Print out each entry below in full, exactly as given, excluding pictures.

*** Block opens ***

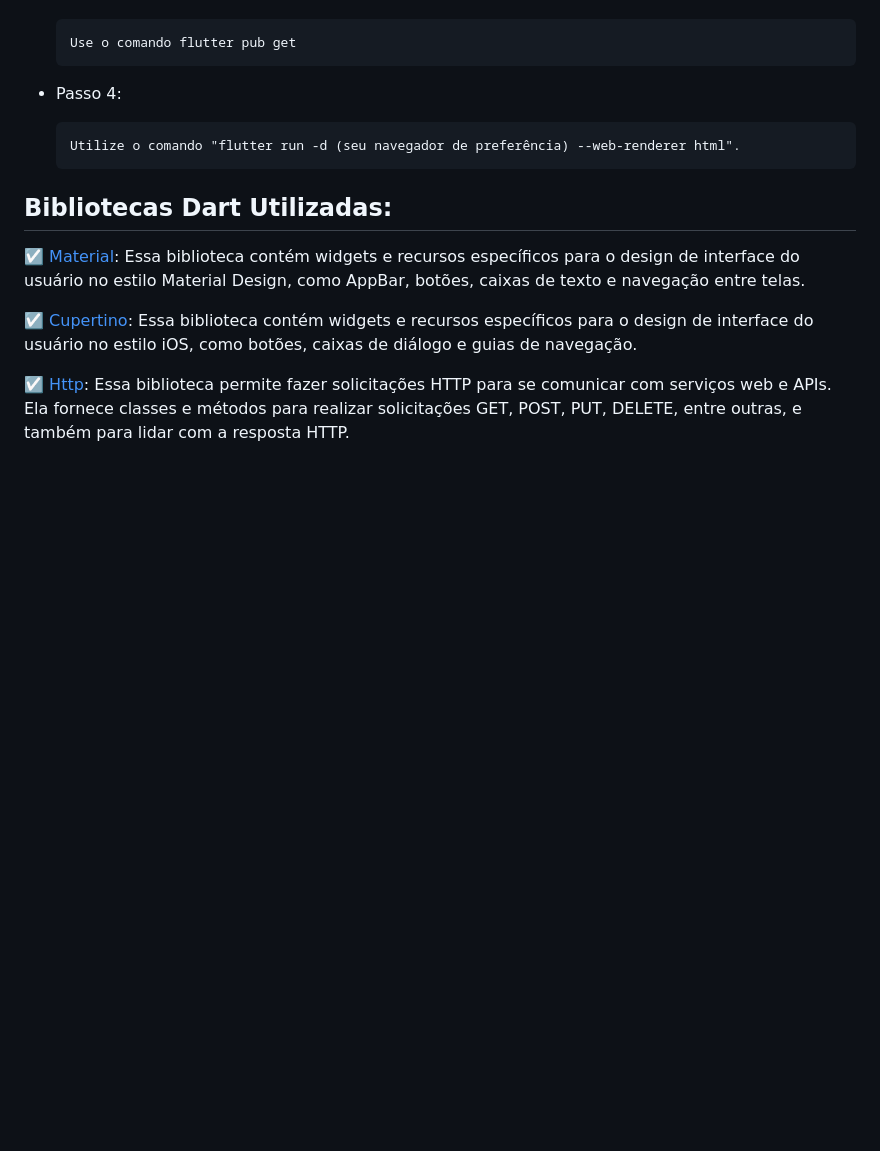
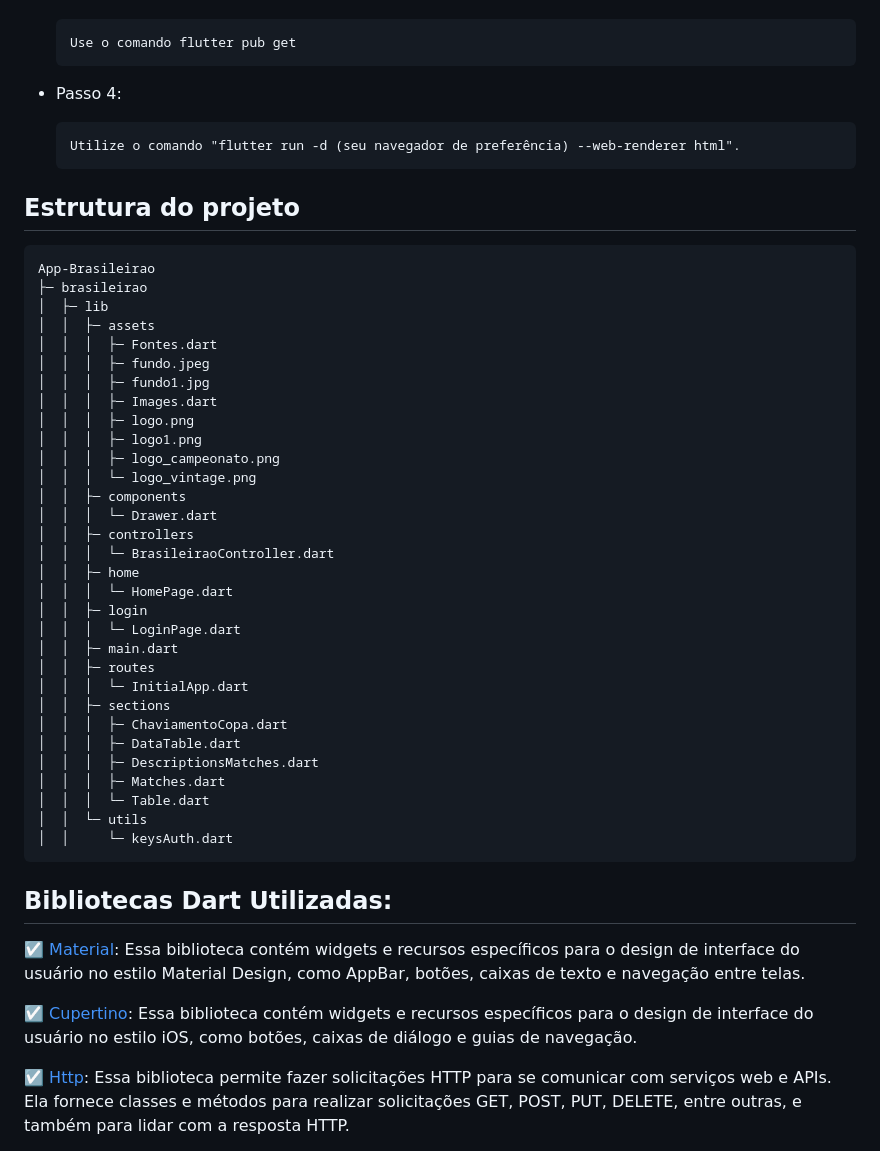
Before and after one commit to italo-mauricio/App-Brasileirao, a Markdown page: README.md, the part around the change. Drawn GitHub-style; blank space fills up the shorter version.

Commit message:
pencil:docs: Adding project struct at README.md

````diff
--- a/README.md
+++ b/README.md
@@ -39,6 +39,40 @@ O aplicativo para Android, IOS e Web, desenvolvido em Flutter e utilizando toda
 
       Utilize o comando "flutter run -d (seu navegador de preferência) --web-renderer html".
 
+## Estrutura do projeto
+```
+App-Brasileirao
+├─ brasileirao
+│  ├─ lib
+│  │  ├─ assets
+│  │  │  ├─ Fontes.dart
+│  │  │  ├─ fundo.jpeg
+│  │  │  ├─ fundo1.jpg
+│  │  │  ├─ Images.dart
+│  │  │  ├─ logo.png
+│  │  │  ├─ logo1.png
+│  │  │  ├─ logo_campeonato.png
+│  │  │  └─ logo_vintage.png
+│  │  ├─ components
+│  │  │  └─ Drawer.dart
+│  │  ├─ controllers
+│  │  │  └─ BrasileiraoController.dart
+│  │  ├─ home
+│  │  │  └─ HomePage.dart
+│  │  ├─ login
+│  │  │  └─ LoginPage.dart
+│  │  ├─ main.dart
+│  │  ├─ routes
+│  │  │  └─ InitialApp.dart
+│  │  ├─ sections
+│  │  │  ├─ ChaviamentoCopa.dart
+│  │  │  ├─ DataTable.dart
+│  │  │  ├─ DescriptionsMatches.dart
+│  │  │  ├─ Matches.dart
+│  │  │  └─ Table.dart
+│  │  └─ utils
+│  │     └─ keysAuth.dart
+```
 ## Bibliotecas Dart Utilizadas:
 
 :ballot_box_with_check: [Material](https://api.flutter.dev/flutter/material/MaterialApp-class.html): Essa biblioteca contém widgets e recursos específicos para o design de interface do usuário no estilo Material Design, como AppBar, botões, caixas de texto e navegação entre telas.
````
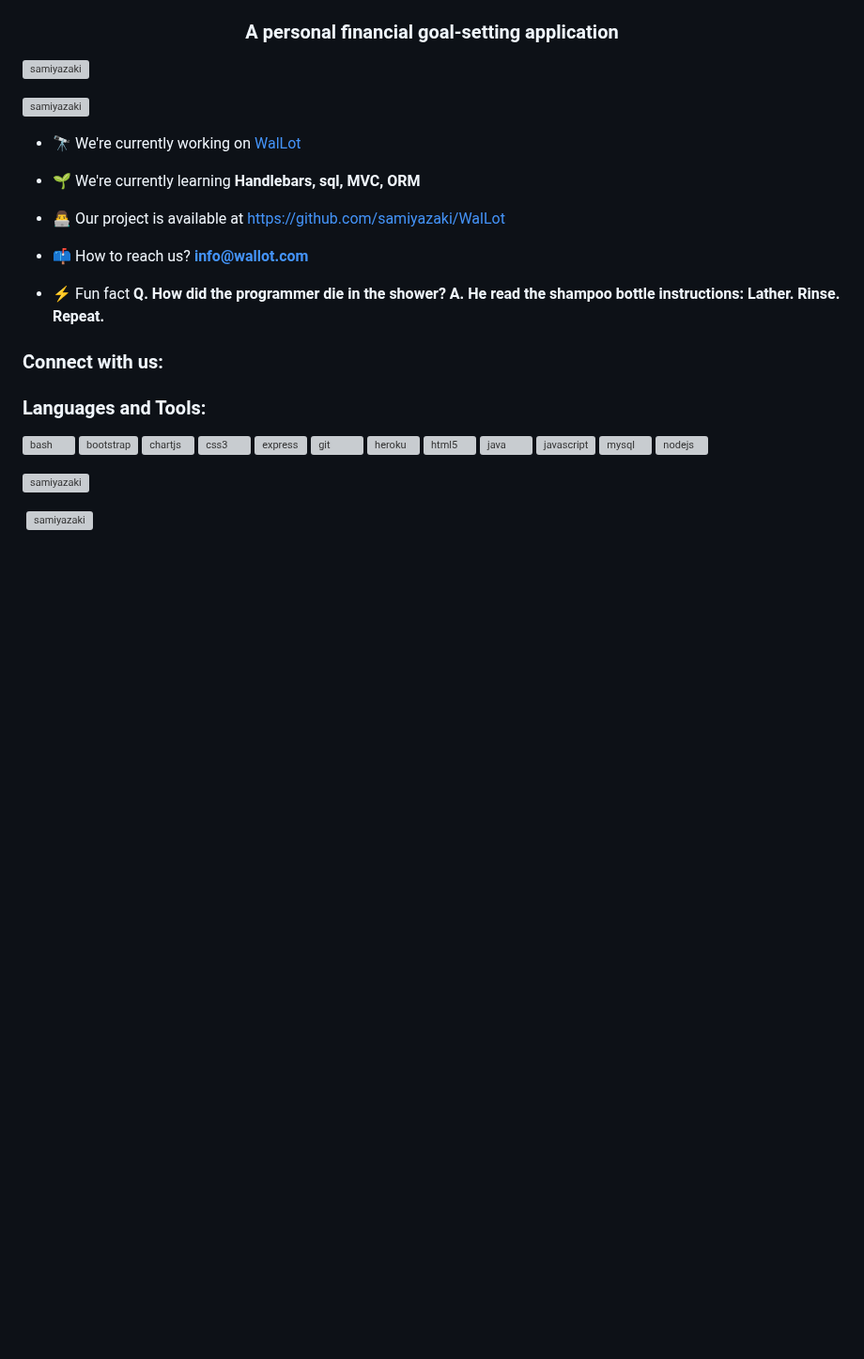
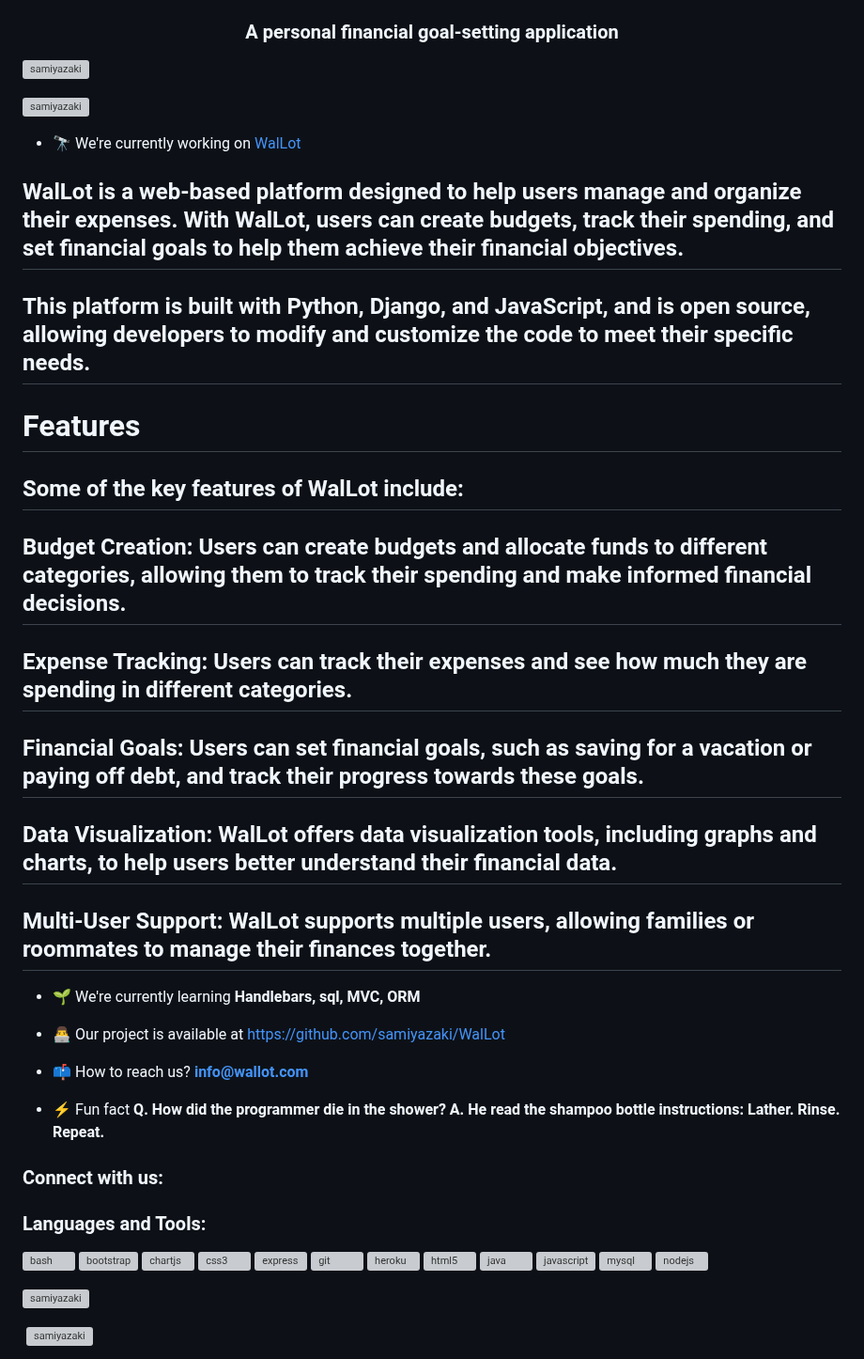
Before and after one commit to samiyazaki/WalLot, a Markdown page: README.md, the part around the change. Shown at 94% size. GitHub-like rendering; blank space fills up the shorter version; grey boxes are pictures that could not be loaded.

Commit message:
more readme adjustments

```diff
--- a/README.md
+++ b/README.md
@@ -6,6 +6,18 @@
 <p align="left"> <a href="https://github.com/ryo-ma/github-profile-trophy"><img src="https://github-profile-trophy.vercel.app/?username=samiyazaki" alt="samiyazaki" /></a> </p>
 
 - 🔭 We're currently working on [WalLot](https://github.com/samiyazaki/WalLot)
+## WalLot is a web-based platform designed to help users manage and organize their expenses. With WalLot, users can create budgets, track their spending, and set financial goals to help them achieve their financial objectives.
+
+## This platform is built with Python, Django, and JavaScript, and is open source, allowing developers to modify and customize the code to meet their specific needs.
+
+# Features
+## Some of the key features of WalLot include:
+
+## Budget Creation: Users can create budgets and allocate funds to different categories, allowing them to track their spending and make informed financial decisions.
+## Expense Tracking: Users can track their expenses and see how much they are spending in different categories.
+## Financial Goals: Users can set financial goals, such as saving for a vacation or paying off debt, and track their progress towards these goals.
+## Data Visualization: WalLot offers data visualization tools, including graphs and charts, to help users better understand their financial data.
+## Multi-User Support: WalLot supports multiple users, allowing families or roommates to manage their finances together.
 
 - 🌱 We're currently learning **Handlebars, sql, MVC, ORM**
 
```
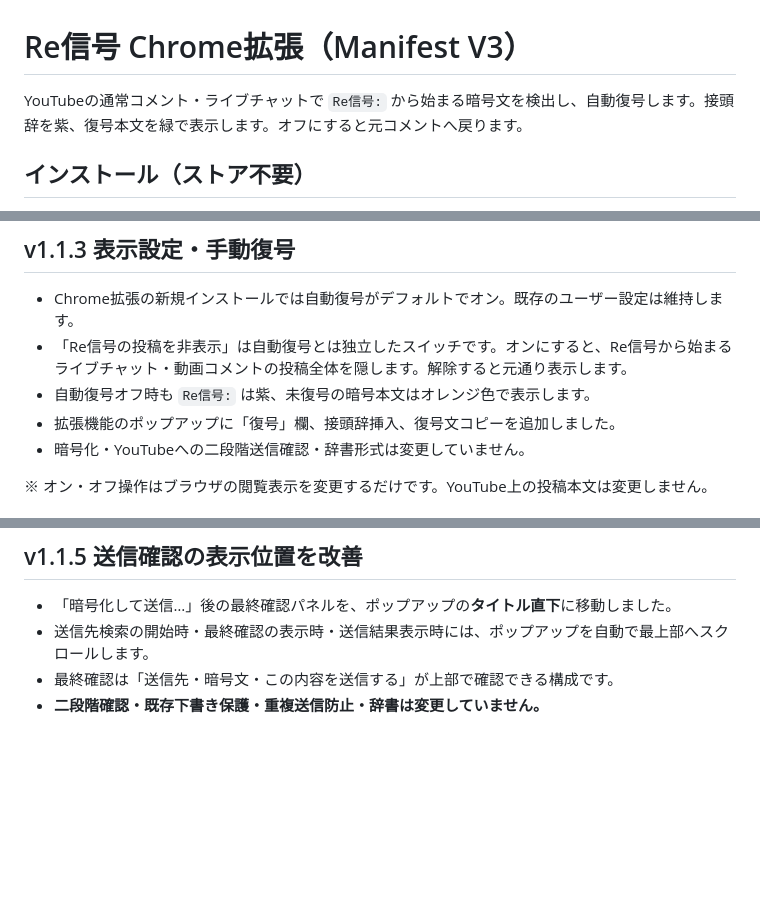
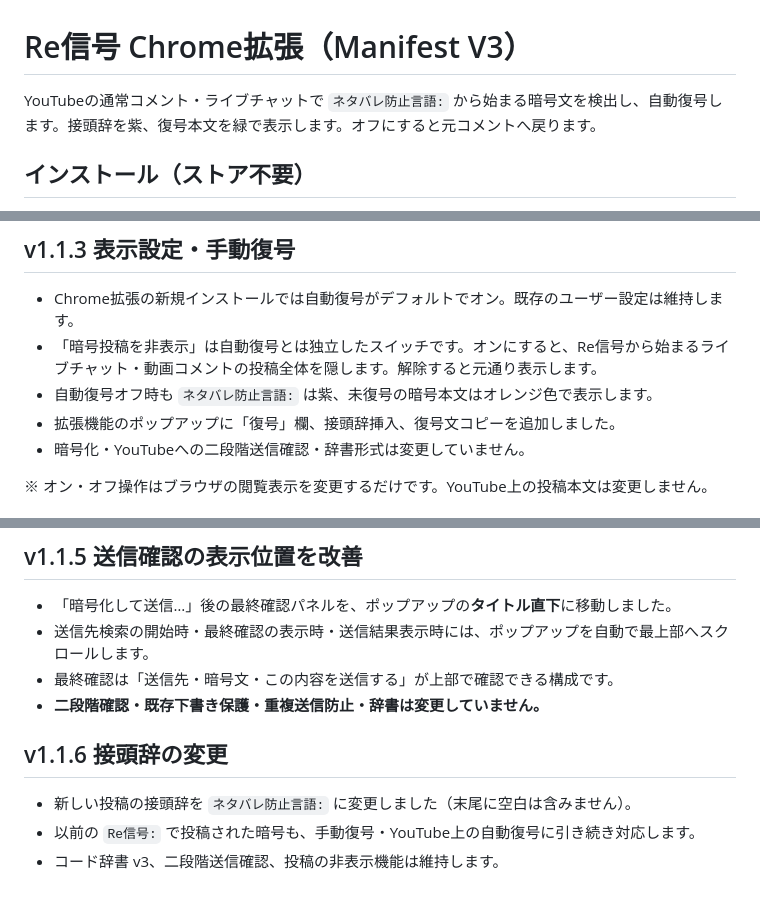
Before and after one commit to zero-lily/Re-Cipher, a Markdown page: chrome-extension/README.md, 3 parts joined by grey strips. Drawn GitHub-style; blank space fills up the shorter version.

Commit message:
Switch outgoing prefix to ネタバレ防止言語: and preserve legacy decoding

```diff
--- a/chrome-extension/README.md
+++ b/chrome-extension/README.md
@@ -1,6 +1,6 @@
 # Re信号 Chrome拡張（Manifest V3）
 
-YouTubeの通常コメント・ライブチャットで `Re信号:` から始まる暗号文を検出し、自動復号します。接頭辞を紫、復号本文を緑で表示します。オフにすると元コメントへ戻ります。
+YouTubeの通常コメント・ライブチャットで `ネタバレ防止言語:` から始まる暗号文を検出し、自動復号します。接頭辞を紫、復号本文を緑で表示します。オフにすると元コメントへ戻ります。
 
 ## インストール（ストア不要）
 1. ZIPを展開します。
@@ -39,8 +39,8 @@ Chromeのポップアップが縦長で極端に狭くなる問題を修正し
 ## v1.1.3 表示設定・手動復号
 
 - Chrome拡張の新規インストールでは自動復号がデフォルトでオン。既存のユーザー設定は維持します。
-- 「Re信号の投稿を非表示」は自動復号とは独立したスイッチです。オンにすると、Re信号から始まるライブチャット・動画コメントの投稿全体を隠します。解除すると元通り表示します。
-- 自動復号オフ時も `Re信号:` は紫、未復号の暗号本文はオレンジ色で表示します。
+- 「暗号投稿を非表示」は自動復号とは独立したスイッチです。オンにすると、Re信号から始まるライブチャット・動画コメントの投稿全体を隠します。解除すると元通り表示します。
+- 自動復号オフ時も `ネタバレ防止言語:` は紫、未復号の暗号本文はオレンジ色で表示します。
 - 拡張機能のポップアップに「復号」欄、接頭辞挿入、復号文コピーを追加しました。
 - 暗号化・YouTubeへの二段階送信確認・辞書形式は変更していません。
 
@@ -59,3 +59,9 @@ Chromeのポップアップが縦長で極端に狭くなる問題を修正し
 - 送信先検索の開始時・最終確認の表示時・送信結果表示時には、ポップアップを自動で最上部へスクロールします。
 - 最終確認は「送信先・暗号文・この内容を送信する」が上部で確認できる構成です。
 - **二段階確認・既存下書き保護・重複送信防止・辞書は変更していません。**
+
+## v1.1.6 接頭辞の変更
+
+- 新しい投稿の接頭辞を `ネタバレ防止言語:` に変更しました（末尾に空白は含みません）。
+- 以前の `Re信号:` で投稿された暗号も、手動復号・YouTube上の自動復号に引き続き対応します。
+- コード辞書 v3、二段階送信確認、投稿の非表示機能は維持します。
```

*** Block closes ***

### ANSWER
Before and after one commit to italo-mauricio/App-Brasileirao, a Markdown page: README.md, the part around the change. Drawn GitHub-style; blank space fills up the shorter version.

Commit message:
pencil:docs: Adding project struct at README.md

````diff
--- a/README.md
+++ b/README.md
@@ -39,6 +39,40 @@ O aplicativo para Android, IOS e Web, desenvolvido em Flutter e utilizando toda
 
       Utilize o comando "flutter run -d (seu navegador de preferência) --web-renderer html".
 
+## Estrutura do projeto
+```
+App-Brasileirao
+├─ brasileirao
+│  ├─ lib
+│  │  ├─ assets
+│  │  │  ├─ Fontes.dart
+│  │  │  ├─ fundo.jpeg
+│  │  │  ├─ fundo1.jpg
+│  │  │  ├─ Images.dart
+│  │  │  ├─ logo.png
+│  │  │  ├─ logo1.png
+│  │  │  ├─ logo_campeonato.png
+│  │  │  └─ logo_vintage.png
+│  │  ├─ components
+│  │  │  └─ Drawer.dart
+│  │  ├─ controllers
+│  │  │  └─ BrasileiraoController.dart
+│  │  ├─ home
+│  │  │  └─ HomePage.dart
+│  │  ├─ login
+│  │  │  └─ LoginPage.dart
+│  │  ├─ main.dart
+│  │  ├─ routes
+│  │  │  └─ InitialApp.dart
+│  │  ├─ sections
+│  │  │  ├─ ChaviamentoCopa.dart
+│  │  │  ├─ DataTable.dart
+│  │  │  ├─ DescriptionsMatches.dart
+│  │  │  ├─ Matches.dart
+│  │  │  └─ Table.dart
+│  │  └─ utils
+│  │     └─ keysAuth.dart
+```
 ## Bibliotecas Dart Utilizadas:
 
 :ballot_box_with_check: [Material](https://api.flutter.dev/flutter/material/MaterialApp-class.html): Essa biblioteca contém widgets e recursos específicos para o design de interface do usuário no estilo Material Design, como AppBar, botões, caixas de texto e navegação entre telas.
````
Before and after one commit to samiyazaki/WalLot, a Markdown page: README.md, the part around the change. Shown at 94% size. GitHub-like rendering; blank space fills up the shorter version; grey boxes are pictures that could not be loaded.

Commit message:
more readme adjustments

```diff
--- a/README.md
+++ b/README.md
@@ -6,6 +6,18 @@
 <p align="left"> <a href="https://github.com/ryo-ma/github-profile-trophy"><img src="https://github-profile-trophy.vercel.app/?username=samiyazaki" alt="samiyazaki" /></a> </p>
 
 - 🔭 We're currently working on [WalLot](https://github.com/samiyazaki/WalLot)
+## WalLot is a web-based platform designed to help users manage and organize their expenses. With WalLot, users can create budgets, track their spending, and set financial goals to help them achieve their financial objectives.
+
+## This platform is built with Python, Django, and JavaScript, and is open source, allowing developers to modify and customize the code to meet their specific needs.
+
+# Features
+## Some of the key features of WalLot include:
+
+## Budget Creation: Users can create budgets and allocate funds to different categories, allowing them to track their spending and make informed financial decisions.
+## Expense Tracking: Users can track their expenses and see how much they are spending in different categories.
+## Financial Goals: Users can set financial goals, such as saving for a vacation or paying off debt, and track their progress towards these goals.
+## Data Visualization: WalLot offers data visualization tools, including graphs and charts, to help users better understand their financial data.
+## Multi-User Support: WalLot supports multiple users, allowing families or roommates to manage their finances together.
 
 - 🌱 We're currently learning **Handlebars, sql, MVC, ORM**
 
```
Before and after one commit to zero-lily/Re-Cipher, a Markdown page: chrome-extension/README.md, 3 parts joined by grey strips. Drawn GitHub-style; blank space fills up the shorter version.

Commit message:
Switch outgoing prefix to ネタバレ防止言語: and preserve legacy decoding

```diff
--- a/chrome-extension/README.md
+++ b/chrome-extension/README.md
@@ -1,6 +1,6 @@
 # Re信号 Chrome拡張（Manifest V3）
 
-YouTubeの通常コメント・ライブチャットで `Re信号:` から始まる暗号文を検出し、自動復号します。接頭辞を紫、復号本文を緑で表示します。オフにすると元コメントへ戻ります。
+YouTubeの通常コメント・ライブチャットで `ネタバレ防止言語:` から始まる暗号文を検出し、自動復号します。接頭辞を紫、復号本文を緑で表示します。オフにすると元コメントへ戻ります。
 
 ## インストール（ストア不要）
 1. ZIPを展開します。
@@ -39,8 +39,8 @@ Chromeのポップアップが縦長で極端に狭くなる問題を修正し
 ## v1.1.3 表示設定・手動復号
 
 - Chrome拡張の新規インストールでは自動復号がデフォルトでオン。既存のユーザー設定は維持します。
-- 「Re信号の投稿を非表示」は自動復号とは独立したスイッチです。オンにすると、Re信号から始まるライブチャット・動画コメントの投稿全体を隠します。解除すると元通り表示します。
-- 自動復号オフ時も `Re信号:` は紫、未復号の暗号本文はオレンジ色で表示します。
+- 「暗号投稿を非表示」は自動復号とは独立したスイッチです。オンにすると、Re信号から始まるライブチャット・動画コメントの投稿全体を隠します。解除すると元通り表示します。
+- 自動復号オフ時も `ネタバレ防止言語:` は紫、未復号の暗号本文はオレンジ色で表示します。
 - 拡張機能のポップアップに「復号」欄、接頭辞挿入、復号文コピーを追加しました。
 - 暗号化・YouTubeへの二段階送信確認・辞書形式は変更していません。
 
@@ -59,3 +59,9 @@ Chromeのポップアップが縦長で極端に狭くなる問題を修正し
 - 送信先検索の開始時・最終確認の表示時・送信結果表示時には、ポップアップを自動で最上部へスクロールします。
 - 最終確認は「送信先・暗号文・この内容を送信する」が上部で確認できる構成です。
 - **二段階確認・既存下書き保護・重複送信防止・辞書は変更していません。**
+
+## v1.1.6 接頭辞の変更
+
+- 新しい投稿の接頭辞を `ネタバレ防止言語:` に変更しました（末尾に空白は含みません）。
+- 以前の `Re信号:` で投稿された暗号も、手動復号・YouTube上の自動復号に引き続き対応します。
+- コード辞書 v3、二段階送信確認、投稿の非表示機能は維持します。
```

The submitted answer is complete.